Jamuna is one of the mighty and major river from Bangladesh. I have had a chance to visit this river from different parts of the country. This time its from a bit different and uncommon place. Its from Jamalpur, my home district. Once upon a time, when there was no "Jamuna Bridge" over this great river, this district, Jamalpur was the only hope to connect with "North Bengal" from this arena of the country.
There were two major Ferry and Launch Ghat(Doc/Jetty) at Jamalpur, one of those used to connect with Bogra district, and other one used to connect with Sirajganj district. After opening of the "Jamuna Bridge" over this river at Tangail district, those options are just demised.
During my native village tour, I have went to a place named "Pingna"(but we local people pronounce this as Pigh-na) at Sharishabari Thana of Jamalpur. Its around 30/40 minutes of bike ride from my grandfather's house. Also this place is near around the "Jagannath Ganj Ghat"(once upon a populous launch ghat).
The river Jamuna here is forced to separated into several branches due to some massive islands those raised amid of the river by carelessness activities from our government(actually river control board). Still you can not see the main bank of the river, if you stand at one side. But, you still can see the secondary bank(island shore after water stream) easily. This moribund river doesn't have that much water force(current) right now.
From this place, its around 1 hour bus journey, and you'll find "Jamuna Bridge". I can remember, when the bridge got an opening, people around here used their bicycle to visit the largest bridge of Bangladesh, Jamuna. Some people used their own feet instead of any machine(FYI, no bus service that time was available from here).
It was around 4:00 when I was enjoying the beauty of teal water from the river. Few local people were catching fish. You know catching fish is exciting, but boring for the spectators like me. But fortunately I have seen one of them caught one. Once upon a time, people around here used to live their life by catching fish from this great river. But now, fishes are deceasing like a magic as the river loses its strength.

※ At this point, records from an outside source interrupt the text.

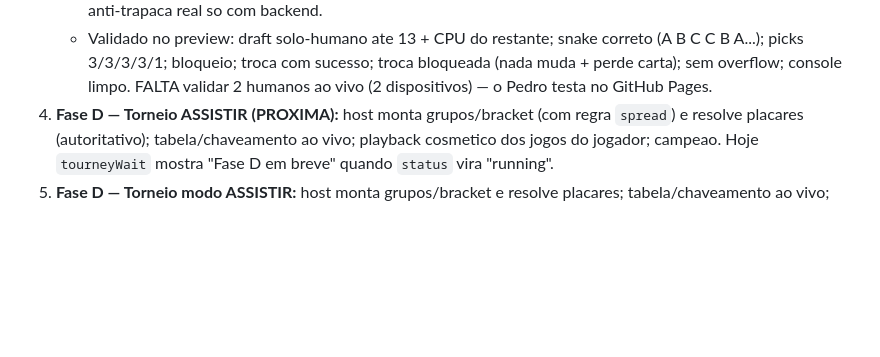
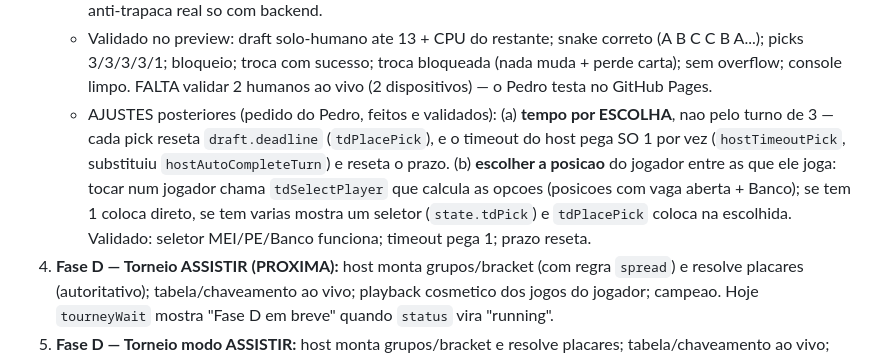
Before and after one commit to pedrofsleone/rei-da-copa, a Markdown page: CLAUDE_HANDOFF.md, the part around the change. GitHub-like rendering; blank space fills up the shorter version.

Commit message:
handoff: tempo por escolha + seletor de posicao

```diff
--- a/CLAUDE_HANDOFF.md
+++ b/CLAUDE_HANDOFF.md
@@ -348,6 +348,7 @@ Proximos passos (roadmap do plano de torneios):
 3b. ~~Draft POR TURNOS ao vivo~~ FEITO E VALIDADO (substituiu o draft simultaneo da Fase C; plano detalhado no arquivo de plano). Config ganhou `turnTime` (20/30/45/60, host escolhe). `startTournament` agora so cria slots humanos + estado `draft` (order embaralhada snake, deadline, taken, seq, pickInTurn). Nova tela `tourneyDraftView` (screen `tourneyDraft`): banner de vez + cronometro, SEU campo (do RTDB), painel de rolar/pegar so na sua vez (indisponiveis apagados = ja pegos OU sem vaga), e "Draft ao vivo" (board) com todos os times; a ULTIMA escolha de cada OUTRO time aparece "???" ate ele escolher de novo. Regras: snake (A,B,C->C,B,A), 3 por turno (ultima rodada 1; total 13), pool compartilhado (`draft.taken`). **Host e autoridade**: unico a avancar a vez (`hostDraftTick`/`hostAdvance`), controlar o cronometro e fazer auto-pick no timeout/desconexao (`hostAutoCompleteTurn`), e resolver a Troca (`hostResolveTroca`). Fim do draft (todos com 13, round>4): `finishDraft` monta CPUs com `autoBuildTeam(name, taken)` do RESTANTE e poe `status:"running"` -> `tourneyWait`.
    - **Cartas** (1 de cada por humano, na sua vez, via o board): **Bloqueio** = protege secretamente 1 jogador seu (`teams/{me}/protectedId`, so voce ve o escudo). **Troca** = acao EXTRA (nao gasta pick): da 1 seu, rouba 1 visivel do adversario; se o alvo estiver protegido, FALHA e voce PERDE a carta. Fluxo por `state.tdCard` (bloqueio / {step:give} / {step:take}); `tdUseBloqueio`/`tdUseTroca` escrevem, host resolve via `pendingTroca`; `surfaceTrocaResult` avisa ladrao/alvo. RESSALVA: `protectedId` fica no RTDB aberto (secret so na UI) — anti-trapaca real so com backend.
    - Validado no preview: draft solo-humano ate 13 + CPU do restante; snake correto (A B C C B A...); picks 3/3/3/3/1; bloqueio; troca com sucesso; troca bloqueada (nada muda + perde carta); sem overflow; console limpo. FALTA validar 2 humanos ao vivo (2 dispositivos) — o Pedro testa no GitHub Pages.
+   - AJUSTES posteriores (pedido do Pedro, feitos e validados): (a) **tempo por ESCOLHA**, nao pelo turno de 3 — cada pick reseta `draft.deadline` (`tdPlacePick`), e o timeout do host pega SO 1 por vez (`hostTimeoutPick`, substituiu `hostAutoCompleteTurn`) e reseta o prazo. (b) **escolher a posicao** do jogador entre as que ele joga: tocar num jogador chama `tdSelectPlayer` que calcula as opcoes (posicoes com vaga aberta + Banco); se tem 1 coloca direto, se tem varias mostra um seletor (`state.tdPick`) e `tdPlacePick` coloca na escolhida. Validado: seletor MEI/PE/Banco funciona; timeout pega 1; prazo reseta.
 4. **Fase D — Torneio ASSISTIR (PROXIMA):** host monta grupos/bracket (com regra `spread`) e resolve placares (autoritativo); tabela/chaveamento ao vivo; playback cosmetico dos jogos do jogador; campeao. Hoje `tourneyWait` mostra "Fase D em breve" quando `status` vira "running".
 4. **Fase D — Torneio modo ASSISTIR:** host monta grupos/bracket e resolve placares; tabela/chaveamento ao vivo; playback dos seus jogos; campeao. (1o torneio jogavel ponta a ponta.)
 5. **Fase E — modo INTERATIVO;** **Fase F — Personalizado + regras definitivas do Firebase (expira ~2026-08-02) + polimento.**
```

I can remember, when I have came this place during my childhood, it was hard to see anything other than water from the river bank. But now a days, this moribund river is thinking those heydays along with me. And we have nothing to do!?